Table.7. Pareto corresponding design variables

and objective functions

Point

H(mm)

Hp

?

Q(m3/h)

q(W/m2)

h

A

4

0.25

0.7

2000

0.0073

858.722

0.06665

B

8

0.75

0.7

2000

0.0073

1300

0.10047

C

4

0.75

0.3

2000

0.0073

2330.54

0.33576

D

2

0.5

0.5

1500

0.01215

2900

0.67936

Figure

12. Overlap graph of the obtained optimal Pareto front with the CFD simulation data.

1.

Conclusions

In this paper, modeling and multi-objective

optimization of the parameters of flow in horizontal flat tubes equipped with

porous insert has been successfully performed using the combination of CFD,

ANFIS, GMDH and NSGAII algorithm. The design variables were H, HP,

?, Q and q” and the essential target was to

simultaneously enhancement the heat transfer coefficient and reduce the pressure

drop in flat tubes. First, CFD techniques were used to solve the flow in several

flat tubes. After validating the results, the CFD data of this step were used

for the modeling of objective functions h and

by ANFIS and GMDH type ANN. In ANFIS model, all

the training and testing data have been selected randomly and about 75% of data

are used for training and 25% for testing performance. By utilization of various

statistical parameters, the high accuracy of GMDH polynomials was represented. Finally,

these polynomials were used for the multi-objective optimization of the parameters

in flat tubes partially with porous media and the derivation of the Pareto front

by the use of NSGAII algorithm.
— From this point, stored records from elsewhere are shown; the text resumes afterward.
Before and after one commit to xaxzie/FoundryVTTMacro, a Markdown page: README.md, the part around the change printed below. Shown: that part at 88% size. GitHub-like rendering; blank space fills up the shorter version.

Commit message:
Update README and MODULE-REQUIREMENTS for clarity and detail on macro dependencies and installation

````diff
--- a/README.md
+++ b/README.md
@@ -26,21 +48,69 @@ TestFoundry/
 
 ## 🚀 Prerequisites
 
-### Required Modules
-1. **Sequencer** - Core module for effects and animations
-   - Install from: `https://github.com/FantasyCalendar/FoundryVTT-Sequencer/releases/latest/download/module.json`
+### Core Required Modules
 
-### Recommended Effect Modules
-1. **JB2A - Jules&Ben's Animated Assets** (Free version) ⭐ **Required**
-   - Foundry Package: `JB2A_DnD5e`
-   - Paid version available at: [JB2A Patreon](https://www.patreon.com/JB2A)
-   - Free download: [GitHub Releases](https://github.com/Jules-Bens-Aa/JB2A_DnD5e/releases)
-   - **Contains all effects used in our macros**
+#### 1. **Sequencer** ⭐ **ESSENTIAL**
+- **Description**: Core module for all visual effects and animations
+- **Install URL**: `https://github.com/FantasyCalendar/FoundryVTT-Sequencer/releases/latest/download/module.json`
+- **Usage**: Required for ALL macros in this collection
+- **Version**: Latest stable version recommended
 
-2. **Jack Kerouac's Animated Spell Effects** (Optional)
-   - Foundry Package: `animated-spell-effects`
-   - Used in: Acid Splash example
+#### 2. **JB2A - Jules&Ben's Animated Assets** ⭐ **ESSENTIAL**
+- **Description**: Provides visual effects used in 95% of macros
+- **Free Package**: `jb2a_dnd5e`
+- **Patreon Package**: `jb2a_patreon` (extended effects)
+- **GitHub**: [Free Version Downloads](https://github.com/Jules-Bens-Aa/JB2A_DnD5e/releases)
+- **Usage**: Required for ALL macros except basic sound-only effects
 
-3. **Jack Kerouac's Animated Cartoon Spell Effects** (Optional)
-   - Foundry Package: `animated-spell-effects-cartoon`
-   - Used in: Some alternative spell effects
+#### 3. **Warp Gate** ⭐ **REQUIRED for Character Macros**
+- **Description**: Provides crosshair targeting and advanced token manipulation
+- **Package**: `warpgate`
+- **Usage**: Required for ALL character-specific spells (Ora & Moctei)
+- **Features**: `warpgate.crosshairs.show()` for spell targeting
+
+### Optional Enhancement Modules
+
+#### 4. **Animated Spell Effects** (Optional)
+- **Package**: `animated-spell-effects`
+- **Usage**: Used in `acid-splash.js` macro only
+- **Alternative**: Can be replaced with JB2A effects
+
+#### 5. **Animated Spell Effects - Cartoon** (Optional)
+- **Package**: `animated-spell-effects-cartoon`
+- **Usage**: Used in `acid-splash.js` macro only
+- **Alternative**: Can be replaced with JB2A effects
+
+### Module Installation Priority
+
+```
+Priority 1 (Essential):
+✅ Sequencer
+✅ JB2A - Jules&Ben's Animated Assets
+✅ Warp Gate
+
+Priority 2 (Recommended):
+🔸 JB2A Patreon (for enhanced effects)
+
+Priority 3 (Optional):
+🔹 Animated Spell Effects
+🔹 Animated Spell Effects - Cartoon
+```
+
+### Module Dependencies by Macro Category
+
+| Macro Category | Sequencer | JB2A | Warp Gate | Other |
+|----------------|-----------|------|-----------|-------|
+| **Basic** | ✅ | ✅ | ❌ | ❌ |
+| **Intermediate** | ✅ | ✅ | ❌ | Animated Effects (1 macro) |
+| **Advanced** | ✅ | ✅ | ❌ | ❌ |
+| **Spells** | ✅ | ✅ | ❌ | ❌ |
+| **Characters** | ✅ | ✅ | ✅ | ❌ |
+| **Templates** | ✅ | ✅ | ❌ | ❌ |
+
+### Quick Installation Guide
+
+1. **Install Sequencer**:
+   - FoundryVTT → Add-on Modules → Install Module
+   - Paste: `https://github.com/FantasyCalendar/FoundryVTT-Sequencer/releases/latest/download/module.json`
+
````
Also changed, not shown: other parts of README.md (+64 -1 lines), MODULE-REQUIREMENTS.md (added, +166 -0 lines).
The Pareto front contained important design

information regarding the flat tubes and porous layer, which could not be obtained

except by combining CFD, GMDH and the multi-objective optimization method. The following conclusions

are derived from this study:

1. The

excellent adaption between the predicted heat transfer coefficient and the numerical

results shows that ANFIS is a reliable technique for modeling and the

prediction of results due to its high accuracy.

2. The GMDH

model presents simple mathematical equations without any need to the

complicated numerical model. In other words, this model helped us to convert

numerical results to algebraic equations precisely.

3. The

Results showed that the ANFIS Model is more accurate than the GMDH Network. The MRE% for training data of ANFIS and GMDH

models are 2.68 and 3.23 and for testing data are 2.75 and 3.68 for heat

transfer coefficient and for training data of ANFIS and GMDH for wall shear

stress are 2.92 and 6.19 and for testing data are 3.08 and 9.60.

4. In the Pareto front, four numbers of

distinguished points were specified include the point with the highest heat

transfer and the lowest pressure loss. The trade-off point that satisfies both

objective functions of heat transfer and pressure loss obtained by the mapping

method.